hunting for themselves
deer and hadron know where they are

but as for hart and meson
deer and hadron don’t know

the pumping heart is weary
hart and meson make it so

so deer and hadron leave hart and meson
well enough alone

deer and hadron can’t fill their weary mind
with hart and meson

nor draw the meson from meson and hart
who flee the stippling forest

deer and hadron will not follow
they don’t attempt it

it would be like trying to hold
hart and meson in a net

made of hart and meson only
deer and hadron doubt they could do this

so deer and hadron imagine spending eons
hunting hart and meson in vain

it’d be like starting with ferns
then attempting to forge diamonds blindfolded

besides what is written around your fair neck
you can’t read and in the end

hart and meson cease to be what deer and hadron go wild to tame
though hart and meson, deer and hadron are the same


A 'translation' from Thomas Wyatt's  "Whoso List to Hunt." One thing that I find fascinating about reading much of Wyatt's verse is that, on first reading, the language may seem unintelligible, almost a nonse grammar of words skewed or unhinged from the dictionary. Of course, by refocussing, I realize that I can understand it, with little recourse to a glossary of Elizabethan words. "What? Oh, yeah. I understand. I began with the scaffolding of the Wyatt text, and then substituted 'deer and hadron' and 'hart and meson' for various forms of the first person pronoun. I like the slipperiness of meaning that his brings to the poem. It seems to me much like my experience of the original.

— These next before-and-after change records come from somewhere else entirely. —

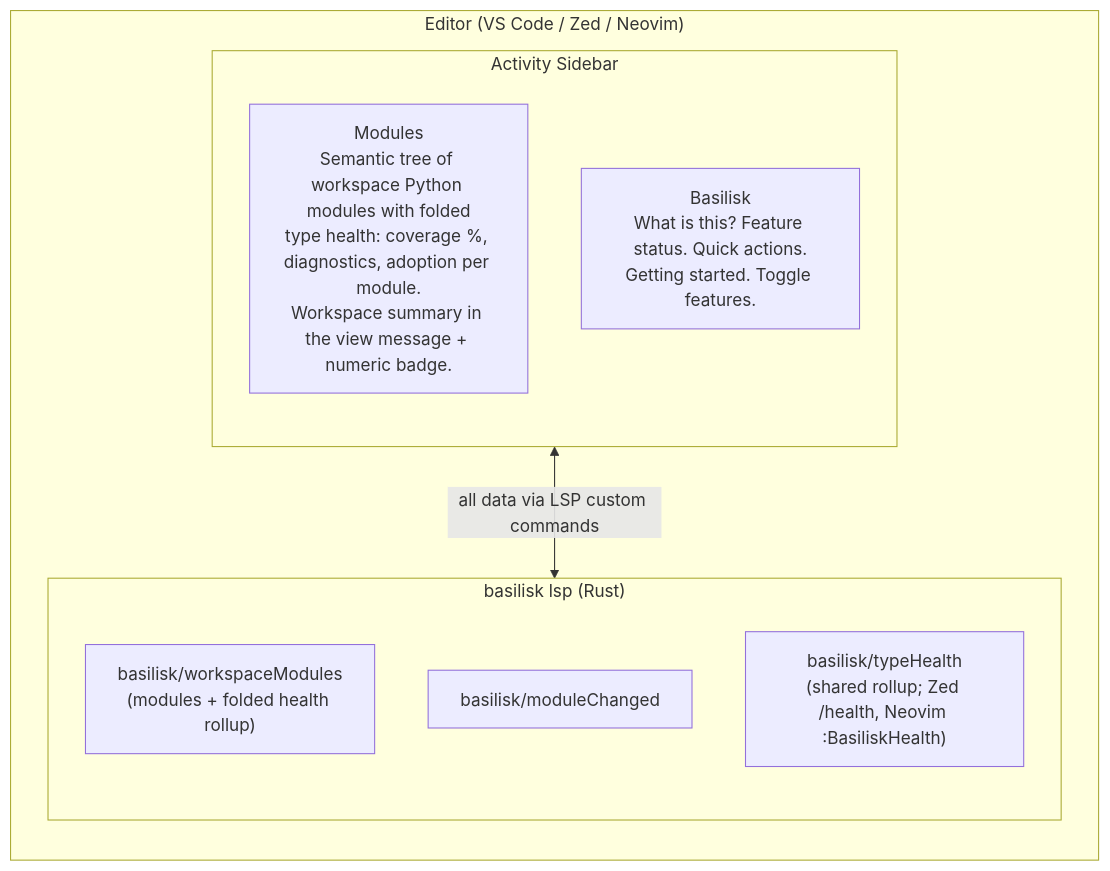
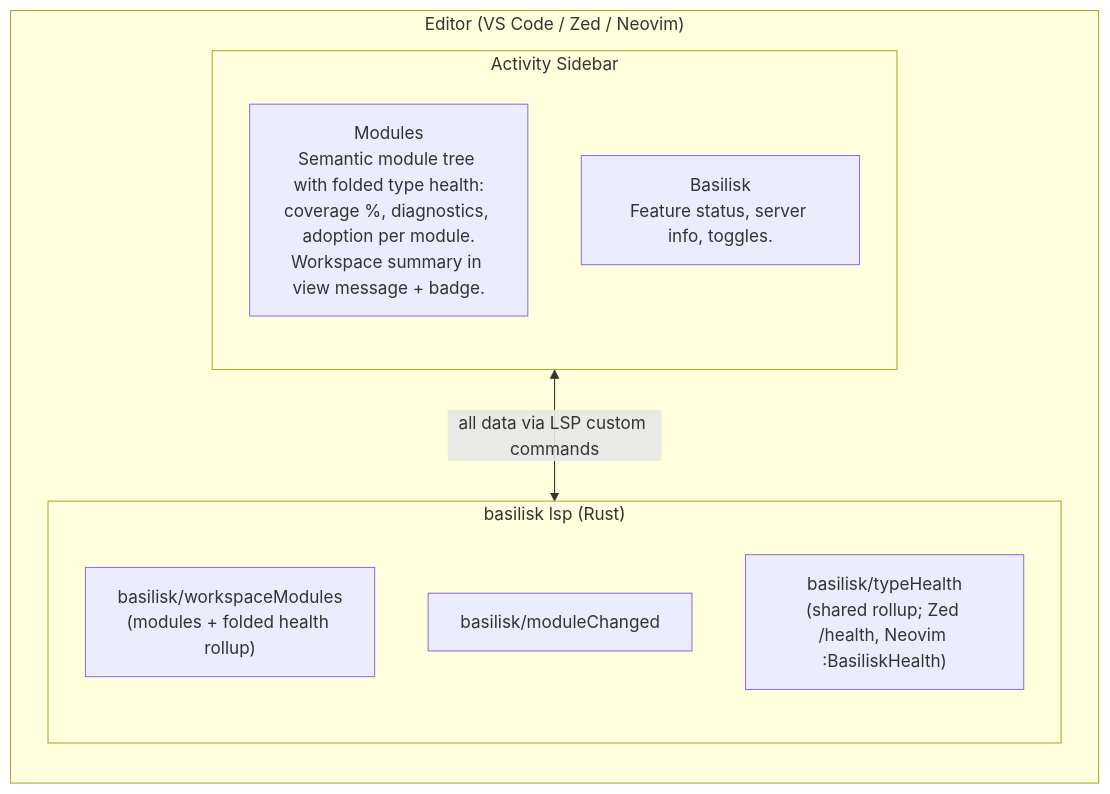
Before and after one commit to Nimblesite/Basilisk: the diagram in docs/specs/EXTENSION-ACTIVITY-PANEL-SPEC.md, drawn with Mermaid. The commit also changed other lines of this file and 126 other files, not shown here.

````diff
--- a/docs/specs/EXTENSION-ACTIVITY-PANEL-SPEC.md
+++ b/docs/specs/EXTENSION-ACTIVITY-PANEL-SPEC.md
@@ -24,19 +20,19 @@
 ```mermaid
 flowchart TB
     subgraph Editor["Editor (VS Code / Zed / Neovim)"]
         direction TB
         subgraph Sidebar["Activity Sidebar"]
             direction TB
-            ME["Modules<br/>Semantic tree of workspace Python modules with folded<br/>type health: coverage %, diagnostics, adoption per module.<br/>Workspace summary in the view message + numeric badge."]
-            BK["Basilisk<br/>What is this? Feature status. Quick actions.<br/>Getting started. Toggle features."]
+            ME["Modules<br/>Semantic module tree with folded type health:<br/>coverage %, diagnostics, adoption per module.<br/>Workspace summary in view message + badge."]
+            BK["Basilisk<br/>Feature status, server info, toggles."]
         end
         subgraph LSP["basilisk lsp (Rust)"]
             direction TB
             C1["basilisk/workspaceModules<br/>(modules + folded health rollup)"]
             C2["basilisk/moduleChanged"]
             C3["basilisk/typeHealth<br/>(shared rollup; Zed /health, Neovim :BasiliskHealth)"]
         end
     end
 
     Sidebar <-->|"all data via LSP custom commands"| LSP
 ```
````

Then I played with the text, trying to keep something of the stylized Elizabethan tone, grammar, rhythm, and the prosody of its semantic unfolding while discovered an array of possible poemicities -- meaning, allusion, emotion, music.


Jeff said…
Slipperiness of meaning is the thing, and the other thing is, I love this!
gary barwin said…
Thanks, Jeff.

I like the idea of metaphorical 'slipperiness'. Makes me think of some kind of semantic toboggan.